The steps below will help you eat right as you manage your kidney disease. The first three steps (1-3) are important for all people with kidney disease. The last two steps (4-5) may become important as your kidneys become more damaged.

Step 1: Choose and prepare foods with less salt and sodium.

Why? To help keep your blood pressure at a healthy level. Aim for less than 2,300 milligrams of sodium each day.

Look for Food Labels that Say

Sodium free

Salt free

Very low sodium

Low sodium

Reduced or less sodium

Light in sodium

No salt added


Lightly salted

Step 2: Eat the right amount and the right types of protein.

Why? To help protect your kidneys.

Animal-protein foods Plant-protein foods









Step 3: Choose foods that are healthy for your heart.

Why? To protect your blood vessels, heart, and kidneys.

Heart-healthy foods

Lean cuts of meat, like loin or round

Poultry without the skin





Low-fat milk, yogurt, cheese

An older and younger woman prepare vegetables
As your kidneys become more damaged, you may need to eat foods that are lower in phosphorus and potassium. Your health care provider will use lab tests to watch your levels.

Step 4: Choose foods with less phosphorus.

Why? To help protect your bones and blood vessels.

Foods Lower in Phosphorus Foods Higher in Phosphorus

Fresh fruits and vegetables

Breads, pasta, rice

Rice milk (not enriched)

Corn and rice cereals

Light-colored sodas/pop

Meat, poultry, fish

Bran cereals and oatmeal

Dairy foods

Beans, lentils, nuts


Step 5: Choose foods that have the right amount of potassium.

Why? To help your nerves and muscles work the right way - if potassium is too high or too low, your nerves and muscles will not work normally.

Foods Lower in Potassium Foods Higher in Potassium

Apples, peaches

Carrots, green beans

White bread and pasta

White rice

Rice milk (not enriched)

Cooked rice and wheat cereals, grits

Oranges, bananas

Potatoes, tomatoes

Brown and wild rice

Bran cereals

Dairy foods

Whole wheat bread and pasta

Beans and nuts

Having kidney disease also means you may need to change what you drink.


Most people don't benefit from drinking water when they are not thirsty unless they have kidney stones. Drink as much water as you normally do.

Soda and other drinks

If you are told to limit phosphorus, choose light-colored soda (or pop), like lemon-lime, and homemade iced tea and lemonade. Dark-colored sodas, fruit punch, and some bottled and canned iced teas can have added phosphorus.


If you are told to limit potassium, drink apple, grape, or cranberry juice instead of orange juice.


You may be able to drink small amounts of alcohol.
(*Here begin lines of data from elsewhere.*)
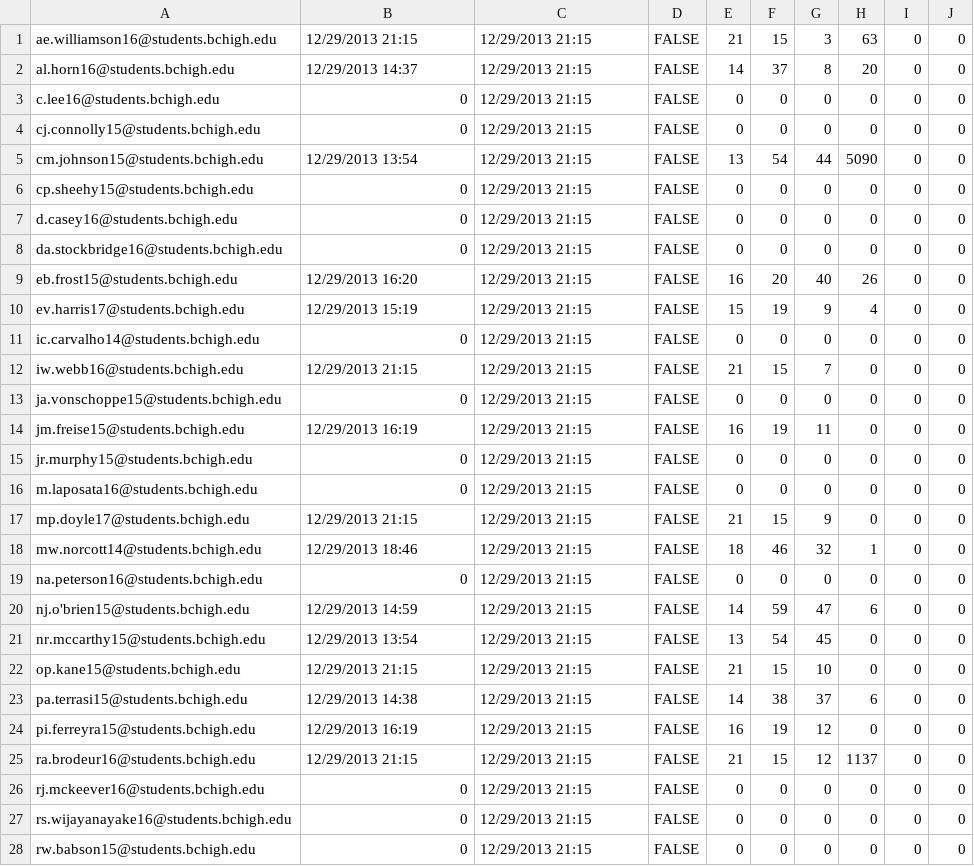
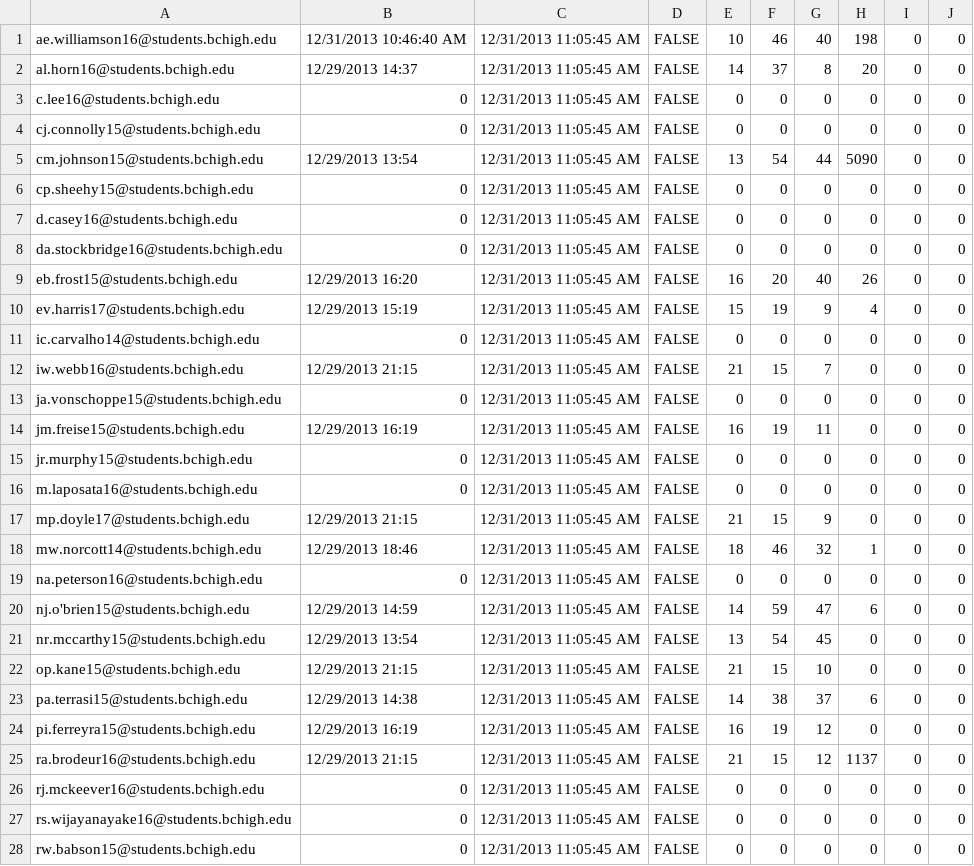
Before and after one commit to prifken/robotics3958, a CSV file: Data/Data.csv, drawn as a sheet; only a part is shown; the diff covers the shown part only.

```diff
--- a/Data/Data.csv
+++ b/Data/Data.csv
@@ -1,28 +1,28 @@
-ae.williamson16@students.bchigh.edu,12/29/2013 21:15,12/29/2013 21:15,FALSE,21,15,3,63,0,0
-al.horn16@students.bchigh.edu,12/29/2013 14:37,12/29/2013 21:15,FALSE,14,37,8,20,0,0
-c.lee16@students.bchigh.edu,0,12/29/2013 21:15,FALSE,0,0,0,0,0,0
-cj.connolly15@students.bchigh.edu,0,12/29/2013 21:15,FALSE,0,0,0,0,0,0
-cm.johnson15@students.bchigh.edu,12/29/2013 13:54,12/29/2013 21:15,FALSE,13,54,44,5090,0,0
-cp.sheehy15@students.bchigh.edu,0,12/29/2013 21:15,FALSE,0,0,0,0,0,0
-d.casey16@students.bchigh.edu,0,12/29/2013 21:15,FALSE,0,0,0,0,0,0
-da.stockbridge16@students.bchigh.edu,0,12/29/2013 21:15,FALSE,0,0,0,0,0,0
-eb.frost15@students.bchigh.edu,12/29/2013 16:20,12/29/2013 21:15,FALSE,16,20,40,26,0,0
-ev.harris17@students.bchigh.edu,12/29/2013 15:19,12/29/2013 21:15,FALSE,15,19,9,4,0,0
-ic.carvalho14@students.bchigh.edu,0,12/29/2013 21:15,FALSE,0,0,0,0,0,0
-iw.webb16@students.bchigh.edu,12/29/2013 21:15,12/29/2013 21:15,FALSE,21,15,7,0,0,0
-ja.vonschoppe15@students.bchigh.edu,0,12/29/2013 21:15,FALSE,0,0,0,0,0,0
-jm.freise15@students.bchigh.edu,12/29/2013 16:19,12/29/2013 21:15,FALSE,16,19,11,0,0,0
-jr.murphy15@students.bchigh.edu,0,12/29/2013 21:15,FALSE,0,0,0,0,0,0
-m.laposata16@students.bchigh.edu,0,12/29/2013 21:15,FALSE,0,0,0,0,0,0
-mp.doyle17@students.bchigh.edu,12/29/2013 21:15,12/29/2013 21:15,FALSE,21,15,9,0,0,0
-mw.norcott14@students.bchigh.edu,12/29/2013 18:46,12/29/2013 21:15,FALSE,18,46,32,1,0,0
-na.peterson16@students.bchigh.edu,0,12/29/2013 21:15,FALSE,0,0,0,0,0,0
-nj.o'brien15@students.bchigh.edu,12/29/2013 14:59,12/29/2013 21:15,FALSE,14,59,47,6,0,0
-nr.mccarthy15@students.bchigh.edu,12/29/2013 13:54,12/29/2013 21:15,FALSE,13,54,45,0,0,0
-op.kane15@students.bchigh.edu,12/29/2013 21:15,12/29/2013 21:15,FALSE,21,15,10,0,0,0
-pa.terrasi15@students.bchigh.edu,12/29/2013 14:38,12/29/2013 21:15,FALSE,14,38,37,6,0,0
-pi.ferreyra15@students.bchigh.edu,12/29/2013 16:19,12/29/2013 21:15,FALSE,16,19,12,0,0,0
-ra.brodeur16@students.bchigh.edu,12/29/2013 21:15,12/29/2013 21:15,FALSE,21,15,12,1137,0,0
-rj.mckeever16@students.bchigh.edu,0,12/29/2013 21:15,FALSE,0,0,0,0,0,0
-rs.wijayanayake16@students.bchigh.edu,0,12/29/2013 21:15,FALSE,0,0,0,0,0,0
-rw.babson15@students.bchigh.edu,0,12/29/2013 21:15,FALSE,0,0,0,0,0,0
+ae.williamson16@students.bchigh.edu,12/31/2013 10:46:40 AM,12/31/2013 11:05:45 AM,FALSE,10,46,40,198,0,0
+al.horn16@students.bchigh.edu,12/29/2013 14:37,12/31/2013 11:05:45 AM,FALSE,14,37,8,20,0,0
+c.lee16@students.bchigh.edu,0,12/31/2013 11:05:45 AM,FALSE,0,0,0,0,0,0
+cj.connolly15@students.bchigh.edu,0,12/31/2013 11:05:45 AM,FALSE,0,0,0,0,0,0
+cm.johnson15@students.bchigh.edu,12/29/2013 13:54,12/31/2013 11:05:45 AM,FALSE,13,54,44,5090,0,0
+cp.sheehy15@students.bchigh.edu,0,12/31/2013 11:05:45 AM,FALSE,0,0,0,0,0,0
+d.casey16@students.bchigh.edu,0,12/31/2013 11:05:45 AM,FALSE,0,0,0,0,0,0
+da.stockbridge16@students.bchigh.edu,0,12/31/2013 11:05:45 AM,FALSE,0,0,0,0,0,0
+eb.frost15@students.bchigh.edu,12/29/2013 16:20,12/31/2013 11:05:45 AM,FALSE,16,20,40,26,0,0
+ev.harris17@students.bchigh.edu,12/29/2013 15:19,12/31/2013 11:05:45 AM,FALSE,15,19,9,4,0,0
+ic.carvalho14@students.bchigh.edu,0,12/31/2013 11:05:45 AM,FALSE,0,0,0,0,0,0
+iw.webb16@students.bchigh.edu,12/29/2013 21:15,12/31/2013 11:05:45 AM,FALSE,21,15,7,0,0,0
+ja.vonschoppe15@students.bchigh.edu,0,12/31/2013 11:05:45 AM,FALSE,0,0,0,0,0,0
+jm.freise15@students.bchigh.edu,12/29/2013 16:19,12/31/2013 11:05:45 AM,FALSE,16,19,11,0,0,0
+jr.murphy15@students.bchigh.edu,0,12/31/2013 11:05:45 AM,FALSE,0,0,0,0,0,0
+m.laposata16@students.bchigh.edu,0,12/31/2013 11:05:45 AM,FALSE,0,0,0,0,0,0
+mp.doyle17@students.bchigh.edu,12/29/2013 21:15,12/31/2013 11:05:45 AM,FALSE,21,15,9,0,0,0
+mw.norcott14@students.bchigh.edu,12/29/2013 18:46,12/31/2013 11:05:45 AM,FALSE,18,46,32,1,0,0
+na.peterson16@students.bchigh.edu,0,12/31/2013 11:05:45 AM,FALSE,0,0,0,0,0,0
+nj.o'brien15@students.bchigh.edu,12/29/2013 14:59,12/31/2013 11:05:45 AM,FALSE,14,59,47,6,0,0
+nr.mccarthy15@students.bchigh.edu,12/29/2013 13:54,12/31/2013 11:05:45 AM,FALSE,13,54,45,0,0,0
+op.kane15@students.bchigh.edu,12/29/2013 21:15,12/31/2013 11:05:45 AM,FALSE,21,15,10,0,0,0
+pa.terrasi15@students.bchigh.edu,12/29/2013 14:38,12/31/2013 11:05:45 AM,FALSE,14,38,37,6,0,0
+pi.ferreyra15@students.bchigh.edu,12/29/2013 16:19,12/31/2013 11:05:45 AM,FALSE,16,19,12,0,0,0
+ra.brodeur16@students.bchigh.edu,12/29/2013 21:15,12/31/2013 11:05:45 AM,FALSE,21,15,12,1137,0,0
+rj.mckeever16@students.bchigh.edu,0,12/31/2013 11:05:45 AM,FALSE,0,0,0,0,0,0
+rs.wijayanayake16@students.bchigh.edu,0,12/31/2013 11:05:45 AM,FALSE,0,0,0,0,0,0
+rw.babson15@students.bchigh.edu,0,12/31/2013 11:05:45 AM,FALSE,0,0,0,0,0,0
```
Also changed, not shown: 4 edited cells elsewhere in this file, 9 other files.
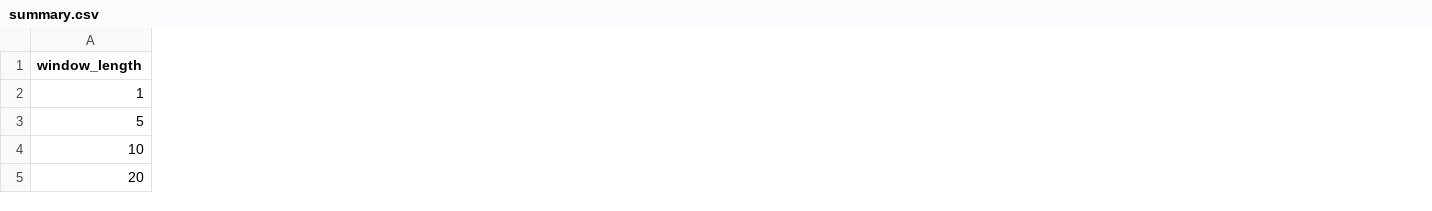
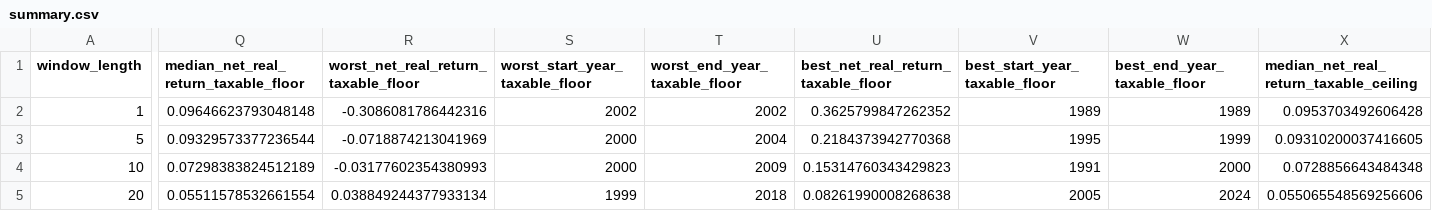
Before and after one commit to lucas13dutton/the-investor-brain, a CSV file: costs/benchmark/summary.csv, drawn as a sheet; only a part is shown, gaps mark what is left out; the diff covers the shown part only; the diff names each change by its address in the sheet, - before the commit and + after, or states it on an @@ line.

```diff
--- a/costs/benchmark/summary.csv
+++ b/costs/benchmark/summary.csv
+column Q, rows 1-5: median_net_real_return_taxable_floor | 0.09646623793048148 | 0.09329573377236544 | 0.07298383824512189 | 0.05511578532661554
+column R, rows 1-5: worst_net_real_return_taxable_floor | -0.3086081786442316 | -0.0718874213041969 | -0.03177602354380993 | 0.038849244377933134
+column S (worst_start_year_taxable_floor), rows 2-5: 2002 | 2000 | 2000 | 1999
+column T (worst_end_year_taxable_floor), rows 2-5: 2002 | 2004 | 2009 | 2018
+column U, rows 1-5: best_net_real_return_taxable_floor | 0.3625799847262352 | 0.2184373942770368 | 0.15314760343429823 | 0.08261990008268638
+column V (best_start_year_taxable_floor), rows 2-5: 1989 | 1995 | 1991 | 2005
+column W (best_end_year_taxable_floor), rows 2-5: 1989 | 1999 | 2000 | 2024
+column X, rows 1-5: median_net_real_return_taxable_ceiling | 0.0953703492606428 | 0.09310200037416605 | 0.0728856643484348 | 0.055065548569256606
```
Also changed, not shown: 6 added columns and 14 edited cells elsewhere in this file, 5 other files.
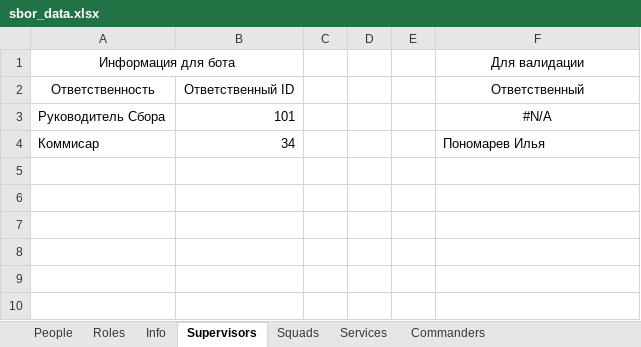
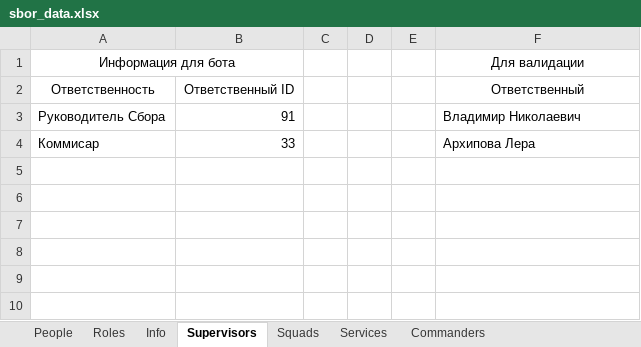
Before and after one commit to Hillwar/sbor-bot, an Excel workbook: resource/data/sbor_data.xlsx, sheet Supervisors, drawn as a sheet; only a part is shown; values as stored, in another font and other column widths than the file's, no borders; the diff names each change by its address in the sheet, - before the commit and + after, or states it on an @@ line.

Commit message:
update

```diff
--- a/resource/data/sbor_data.xlsx (sheet Supervisors)
+++ b/resource/data/sbor_data.xlsx (sheet Supervisors)
-B3: 101
+B3: 91
-F3: #N/A
+F3: Владимир Николаевич
-F3 alignment: center
+F3 alignment: left
-B4: 34
+B4: 33
-F4: Пономарев Илья
+F4: Архипова Лера
```
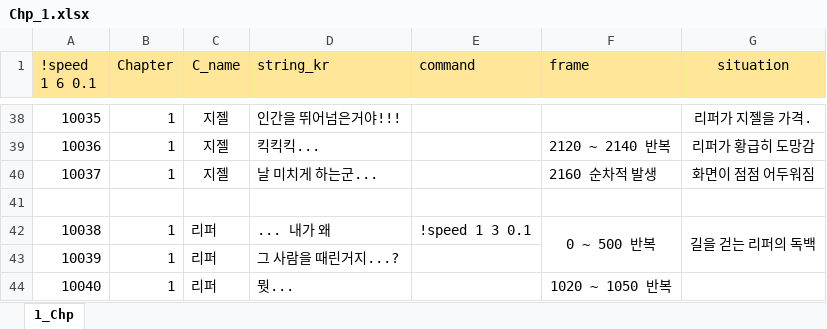
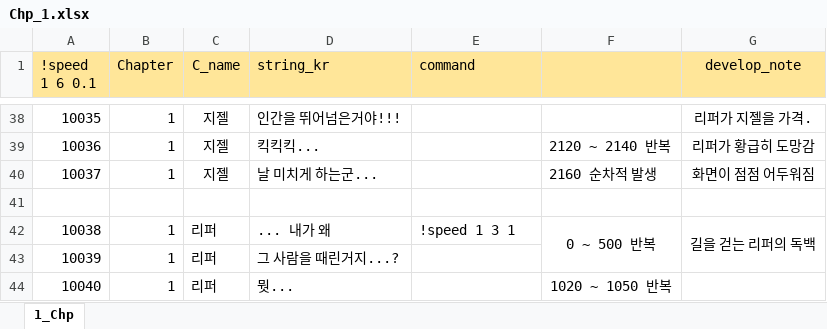
Before and after one commit to heyhobeach/ChasingFox-Dream-ver.2, an Excel workbook: Assets/Resources/Chp_1.xlsx, sheet 1_Chp, drawn as a sheet; only a part is shown, gaps mark what is left out; values as stored, in another font and other column widths than the file's, no borders; the diff covers the shown part only; the diff names each change by its address in the sheet, - before the commit and + after, or states it on an @@ line.

```diff
--- a/Assets/Resources/Chp_1.xlsx (sheet 1_Chp)
+++ b/Assets/Resources/Chp_1.xlsx (sheet 1_Chp)
-F1: frame
+F1: (empty)
-G1: situation
+G1: develop_note
-E42 (command): !speed 1 3 0.1
+E42 (command): !speed 1 3 1
```
Also changed, not shown: 10 edited cells elsewhere in this sheet, Assets/Resources/Chp_0.xlsx, 6 other files.
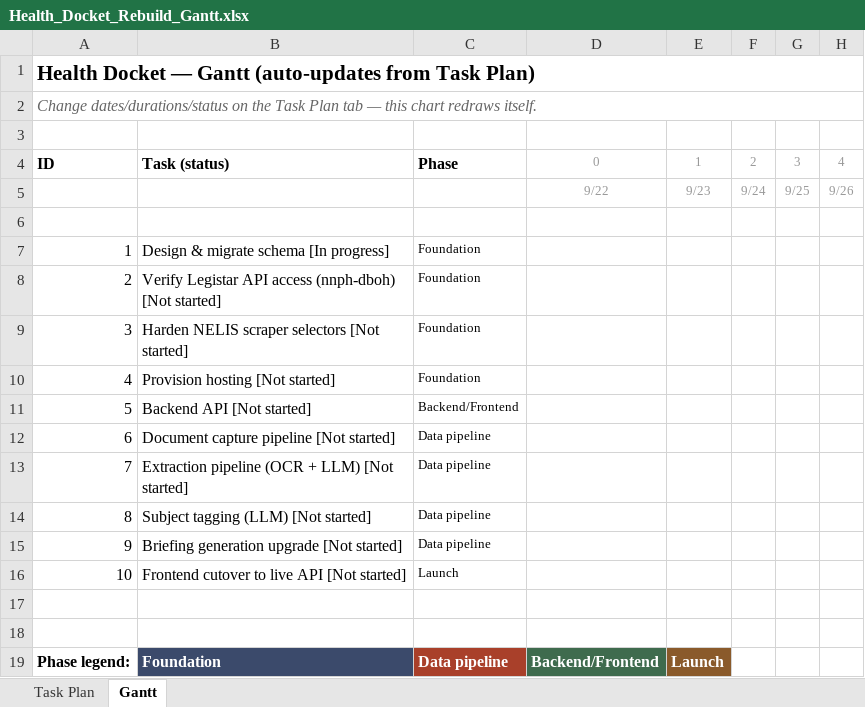
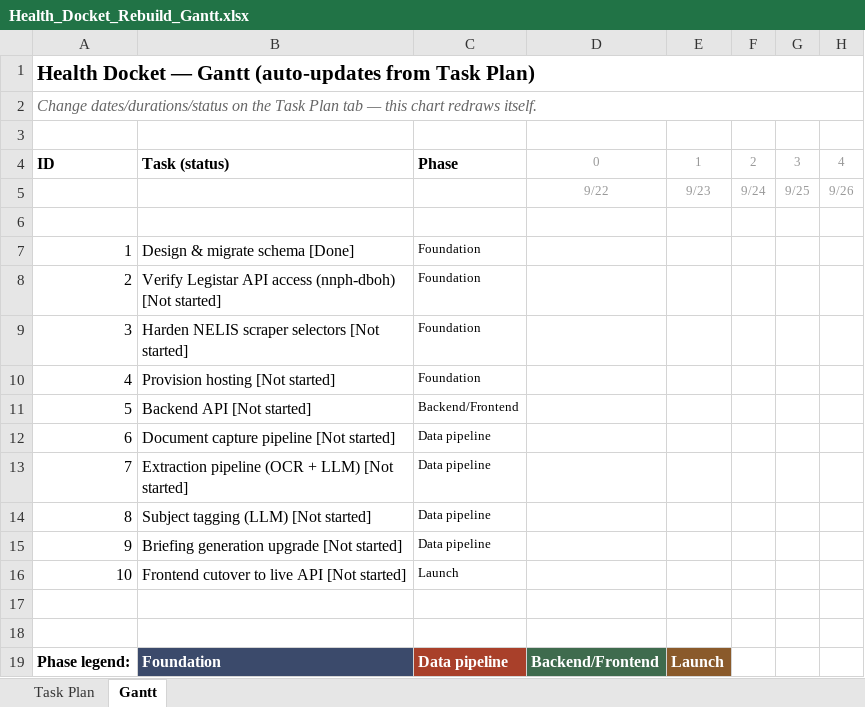
Before and after one commit to 1jackzenteno-star/health-docket, an Excel workbook: pm/Health_Docket_Rebuild_Gantt.xlsx, sheet Gantt, drawn as a sheet; only a part is shown; values as stored, in another font and other column widths than the file's, no borders; conditional formats not drawn; the diff names each change by its address in the sheet, - before the commit and + after, or states it on an @@ line.

```diff
--- a/pm/Health_Docket_Rebuild_Gantt.xlsx (sheet Gantt)
+++ b/pm/Health_Docket_Rebuild_Gantt.xlsx (sheet Gantt)
-B7: Design & migrate schema [In progress]
+B7: Design & migrate schema [Done]
```
Also changed, not shown: sheet Task Plan, 2 other files.
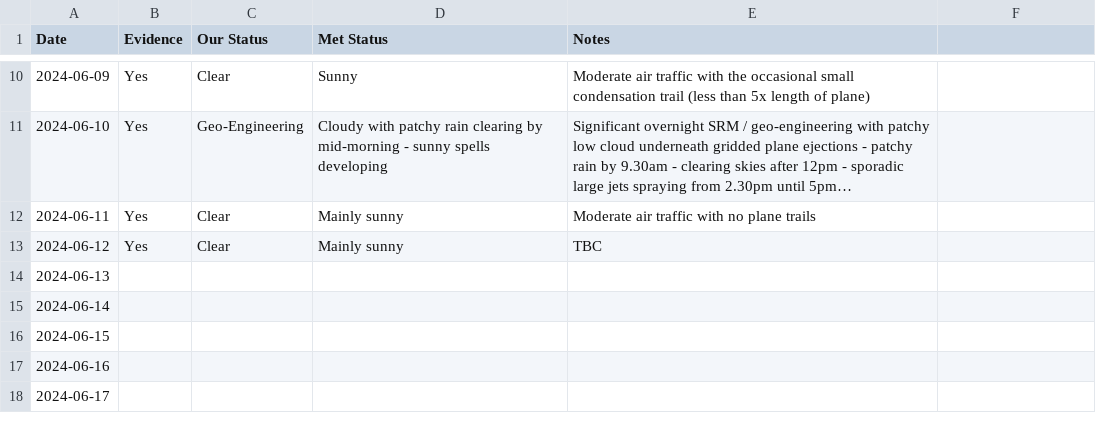
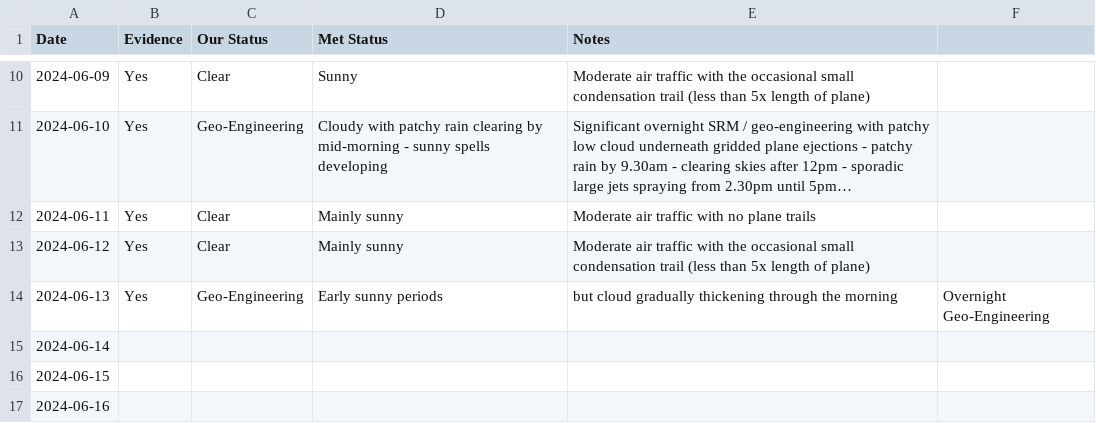
Before and after one commit to aboveje/sky-data, a CSV file: skies/2024/06-2024.csv, drawn as a sheet; only a part is shown, gaps mark what is left out; the shorter side is filled out with more unchanged rows; long unchanged cells end in ….

Commit message:
Update 06-2024.csv

```diff
--- a/skies/2024/06-2024.csv
+++ b/skies/2024/06-2024.csv
@@ -12,4 +12,4 @@ Date,Evidence,Our Status,Met Status,Notes
 2024-06-11,Yes,Clear,Mainly sunny,Moderate air traffic with no plane trails
-2024-06-12,Yes,Clear,Mainly sunny,TBC
-2024-06-13,,,,
+2024-06-12,Yes,Clear,Mainly sunny,Moderate air traffic with the occasional small condensation trail (less than 5x length of plane)
+2024-06-13,Yes,Geo-Engineering,Early sunny periods, but cloud gradually thickening through the morning,Overnight Geo-Engineering
 2024-06-14,,,,
```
Drinking too much can damage the liver, heart, and brain and cause serious health problems. Talk to your health care provider first.

Page last updated: September 17, 2014